3. The court had issued a Notice of Intent to Dismiss and the State filed a Motion for Summary Dismissal and appointed counsel filed affidavits and a brief in opposition to summary dismissal as well as a motion for funding of forensic pathologist.
Thus, after stating that it would take judicial notice of the proceedings from Murphy's earlier case, the court listed nine proceedings of which it was taking notice. Based on this statement, Murphy sought to augment the appellate record of this case with an as yet unprepared transcript of a May 29, 2007, hearing in her original post-conviction action and, alternatively, with an audio recording of that hearing. This Court denied Murphy's motion to augment reasoning that " the requested transcript could not have been considered
[156 Idaho 396] in the 2008 [successive] post-conviction case because it did not exist at that time and there is nothing to indicate that the district court reviewed the audio recording."
Murphy now contends that this Court violated her due process rights by denying her motion to augment the appellate record with either the requested transcript or an audio recording. Alternatively, Murphy argues that the district court erred in taking judicial notice of the " proceedings" in her prior post-conviction case generally without being more specific as to whet it considered. Neither of these claims have merit.

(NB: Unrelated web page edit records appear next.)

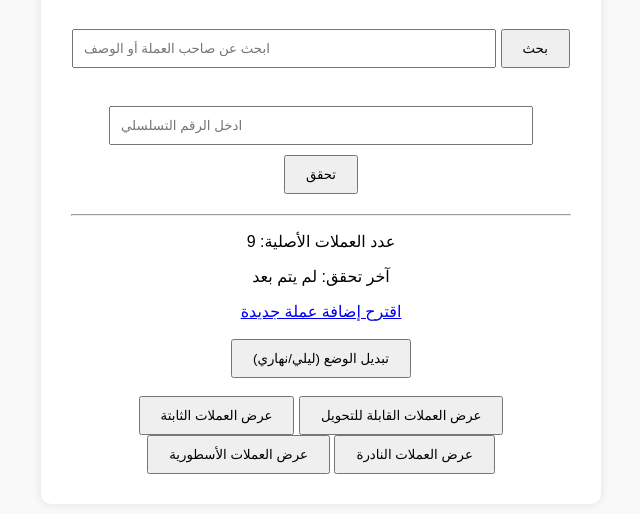
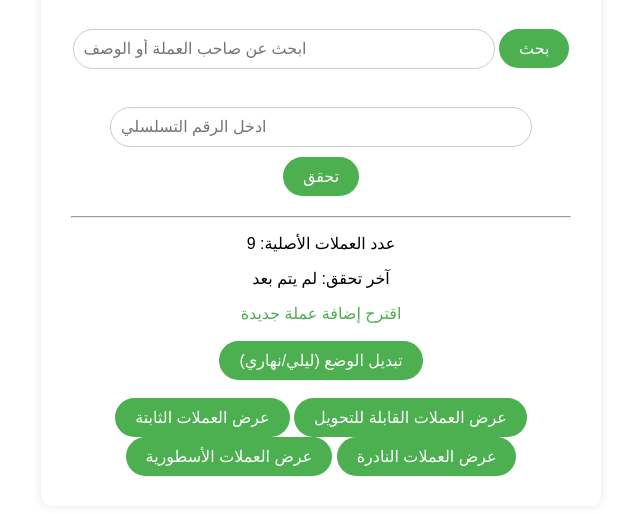
Before and after one commit to sosaskze143/zhel, a plain HTML site: page index.html in a window 1280 px wide. Shown: the part 150-664 px from the top of the page, without its empty margins (319-959 px from the left). Drawn offline with Linux system fonts and the light colour scheme.

Commit message:
Update style.css

```diff
--- a/style.css
+++ b/style.css
@@ -1,20 +1,25 @@
+/* تحسين مظهر الصفحة */
 body {
   font-family: 'Arial', sans-serif;
   text-align: center;
   padding: 50px;
+  background-color: #fff;  /* خلفية بيضاء */
+  color: #000;  /* النص باللون الأسود */
   transition: background-color 0.3s, color 0.3s;
 }
 
+/* تغيير اللون بين الوضعين */
 .light-mode {
-  background-color: #f9f9f9;
-  color: #000;
+  background-color: #fff;  /* خلفية بيضاء */
+  color: #000;  /* نص باللون الأسود */
 }
 
 .dark-mode {
-  background-color: #111;
-  color: #eee;
+  background-color: #222;  /* خلفية داكنة */
+  color: #eee;  /* نص باللون الأبيض */
 }
 
+/* تعديل شكل الحاوية */
 .container {
   background: white;
   padding: 30px;
@@ -22,25 +27,54 @@ body {
   max-width: 500px;
   margin: auto;
   box-shadow: 0 0 10px rgba(0,0,0,0.1);
+  transition: background-color 0.3s ease;
 }
 
-.dark-mode .container {
-  background-color: #222;
-  box-shadow: 0 0 10px rgba(255,255,255,0.1);
+/* مظهر الأزرار */
+button {
+  padding: 10px 20px;
+  cursor: pointer;
+  background-color: #4CAF50; /* اللون الأخضر */
+  color: white;
+  border: none;
+  border-radius: 25px; /* الحواف دائرية */
+  font-size: 16px;
+  transition: background-color 0.3s ease;
 }
 
+button:hover {
+  background-color: #45a049; /* تأثير عند المرور فوق الزر */
+}
+
+button:active {
+  background-color: #388e3c; /* تأثير عند الضغط على الزر */
+}
+
+/* مظهر المدخلات */
 input {
   padding: 10px;
   width: 80%;
   margin: 10px 0;
+  border-radius: 25px; /* حواف دائرية */
+  border: 1px solid #ccc;
+  font-size: 16px;
 }
 
-button {
-  padding: 10px 20px;
-  cursor: pointer;
+input:focus {
+  border-color: #4CAF50; /* لون الحدود عند التركيز */
 }
 
+/* مظهر النص في النتائج */
 #result {
   margin-top: 20px;
   font-size: 18px;
 }
+
+a {
+  color: #4CAF50; /* اللون الأخضر للرابط */
+  text-decoration: none;
+}
+
+a:hover {
+  text-decoration: underline;
+}
```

Idaho Rule of Evidence 201(c) requires that when a court takes judicial notice of another court file, it must " identify the specific documents or items that were so noticed." In this case, the district court's statement that it was taking judicial notice of proceedings from Murphy's prior post-conviction case was followed by a colon and a list of nine items of which the court was taking notice. " A colon introduces an element or a series of elements illustrating or amplifying what has preceded the colon." Chicago Manual of Style (Univ. of Chic. Press, 15th ed. 2003). Thus, it is clear that the enumerated list following the colon did in fact identify the specific items taken under judicial notice and the district court did not violate I.R.E. 201(c).
Murphy's due process claim also fails. This claim also turns on the district court's language that it was " taking judicial notice" of the proceedings in Murphy's prior case. Murphy contends that this language directly contradicts our prior conclusion that there is no evidence that the district court considered the audio recording from the May 29, 2007 hearing. She contends that the district court's general language clearly indicates that it considered this audio recording, or at a minimum, this Court cannot assume that the district court did not consider it. The list of nine items the district court was taking notice of indicates that the court did not in fact consider the audio recordings from the May 29, 2007 status hearing. Therefore, Murphy's due process rights were not violated by the denial of her request to augment the record on appeal.
In sum, we do not recognize an independent right to effective assistance of counsel during post-conviction proceedings. We overrule Palmer v. Dermitt, 102 Idaho 591, 635 P.2d 955 (1981), and hold that ineffective assistance of post-conviction counsel is not a sufficient reason under I.C. § 19-4908 for allowing a successive petition. Therefore, we affirm the district court's denial of Murphy's motion for appointment of counsel and the summary dismissal of her successive petition. Costs on appeal are awarded to the state.
Justices, EISMANN, J. JONES, HORTON and SCHROEDER, J., pro tem, CONCUR.